**Exercise requirements:** The response must reproduce every record in full.

**Items from a dataset:**
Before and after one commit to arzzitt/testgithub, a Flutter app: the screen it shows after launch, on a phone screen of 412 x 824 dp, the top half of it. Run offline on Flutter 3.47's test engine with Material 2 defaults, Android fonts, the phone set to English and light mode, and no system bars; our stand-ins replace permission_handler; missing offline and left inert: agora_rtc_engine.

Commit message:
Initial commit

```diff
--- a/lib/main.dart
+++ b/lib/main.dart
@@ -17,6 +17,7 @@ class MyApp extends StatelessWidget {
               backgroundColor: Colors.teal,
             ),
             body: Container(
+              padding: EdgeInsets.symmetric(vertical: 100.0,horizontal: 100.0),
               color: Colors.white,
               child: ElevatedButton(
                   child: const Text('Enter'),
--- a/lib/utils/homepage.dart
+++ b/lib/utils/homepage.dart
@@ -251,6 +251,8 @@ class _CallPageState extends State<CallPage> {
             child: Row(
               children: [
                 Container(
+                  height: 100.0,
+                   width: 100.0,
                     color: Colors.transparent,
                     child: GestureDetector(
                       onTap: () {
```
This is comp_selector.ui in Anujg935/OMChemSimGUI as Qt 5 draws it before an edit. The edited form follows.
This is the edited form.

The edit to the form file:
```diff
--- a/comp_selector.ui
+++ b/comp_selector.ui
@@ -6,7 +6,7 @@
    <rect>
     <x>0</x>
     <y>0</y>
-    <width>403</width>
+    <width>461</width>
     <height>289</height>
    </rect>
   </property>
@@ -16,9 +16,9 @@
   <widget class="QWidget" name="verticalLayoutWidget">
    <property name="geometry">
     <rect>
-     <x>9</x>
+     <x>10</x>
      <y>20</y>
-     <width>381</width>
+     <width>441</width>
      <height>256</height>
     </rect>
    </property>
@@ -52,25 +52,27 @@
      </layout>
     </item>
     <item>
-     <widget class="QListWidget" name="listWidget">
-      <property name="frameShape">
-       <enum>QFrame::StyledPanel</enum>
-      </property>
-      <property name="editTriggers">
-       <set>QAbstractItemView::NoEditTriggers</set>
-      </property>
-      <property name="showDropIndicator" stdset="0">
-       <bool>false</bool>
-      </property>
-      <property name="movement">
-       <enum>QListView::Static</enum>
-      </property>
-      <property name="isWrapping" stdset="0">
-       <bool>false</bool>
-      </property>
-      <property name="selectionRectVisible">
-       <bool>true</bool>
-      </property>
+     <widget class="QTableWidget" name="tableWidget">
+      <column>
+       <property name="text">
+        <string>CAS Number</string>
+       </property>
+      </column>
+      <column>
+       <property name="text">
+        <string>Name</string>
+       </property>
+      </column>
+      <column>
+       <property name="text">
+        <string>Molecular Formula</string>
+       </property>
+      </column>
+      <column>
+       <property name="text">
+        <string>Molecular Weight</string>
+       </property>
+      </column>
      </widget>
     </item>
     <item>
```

**Output of the exercise:**
Before and after one commit to arzzitt/testgithub, a Flutter app: the screen it shows after launch, on a phone screen of 412 x 824 dp, the top half of it. Run offline on Flutter 3.47's test engine with Material 2 defaults, Android fonts, the phone set to English and light mode, and no system bars; our stand-ins replace permission_handler; missing offline and left inert: agora_rtc_engine.

Commit message:
Initial commit

```diff
--- a/lib/main.dart
+++ b/lib/main.dart
@@ -17,6 +17,7 @@ class MyApp extends StatelessWidget {
               backgroundColor: Colors.teal,
             ),
             body: Container(
+              padding: EdgeInsets.symmetric(vertical: 100.0,horizontal: 100.0),
               color: Colors.white,
               child: ElevatedButton(
                   child: const Text('Enter'),
--- a/lib/utils/homepage.dart
+++ b/lib/utils/homepage.dart
@@ -251,6 +251,8 @@ class _CallPageState extends State<CallPage> {
             child: Row(
               children: [
                 Container(
+                  height: 100.0,
+                   width: 100.0,
                     color: Colors.transparent,
                     child: GestureDetector(
                       onTap: () {
```
This is comp_selector.ui in Anujg935/OMChemSimGUI as Qt 5 draws it before an edit. The edited form follows.
This is the edited form.

The edit to the form file:
```diff
--- a/comp_selector.ui
+++ b/comp_selector.ui
@@ -6,7 +6,7 @@
    <rect>
     <x>0</x>
     <y>0</y>
-    <width>403</width>
+    <width>461</width>
     <height>289</height>
    </rect>
   </property>
@@ -16,9 +16,9 @@
   <widget class="QWidget" name="verticalLayoutWidget">
    <property name="geometry">
     <rect>
-     <x>9</x>
+     <x>10</x>
      <y>20</y>
-     <width>381</width>
+     <width>441</width>
      <height>256</height>
     </rect>
    </property>
@@ -52,25 +52,27 @@
      </layout>
     </item>
     <item>
-     <widget class="QListWidget" name="listWidget">
-      <property name="frameShape">
-       <enum>QFrame::StyledPanel</enum>
-      </property>
-      <property name="editTriggers">
-       <set>QAbstractItemView::NoEditTriggers</set>
-      </property>
-      <property name="showDropIndicator" stdset="0">
-       <bool>false</bool>
-      </property>
-      <property name="movement">
-       <enum>QListView::Static</enum>
-      </property>
-      <property name="isWrapping" stdset="0">
-       <bool>false</bool>
-      </property>
-      <property name="selectionRectVisible">
-       <bool>true</bool>
-      </property>
+     <widget class="QTableWidget" name="tableWidget">
+      <column>
+       <property name="text">
+        <string>CAS Number</string>
+       </property>
+      </column>
+      <column>
+       <property name="text">
+        <string>Name</string>
+       </property>
+      </column>
+      <column>
+       <property name="text">
+        <string>Molecular Formula</string>
+       </property>
+      </column>
+      <column>
+       <property name="text">
+        <string>Molecular Weight</string>
+       </property>
+      </column>
      </widget>
     </item>
     <item>
```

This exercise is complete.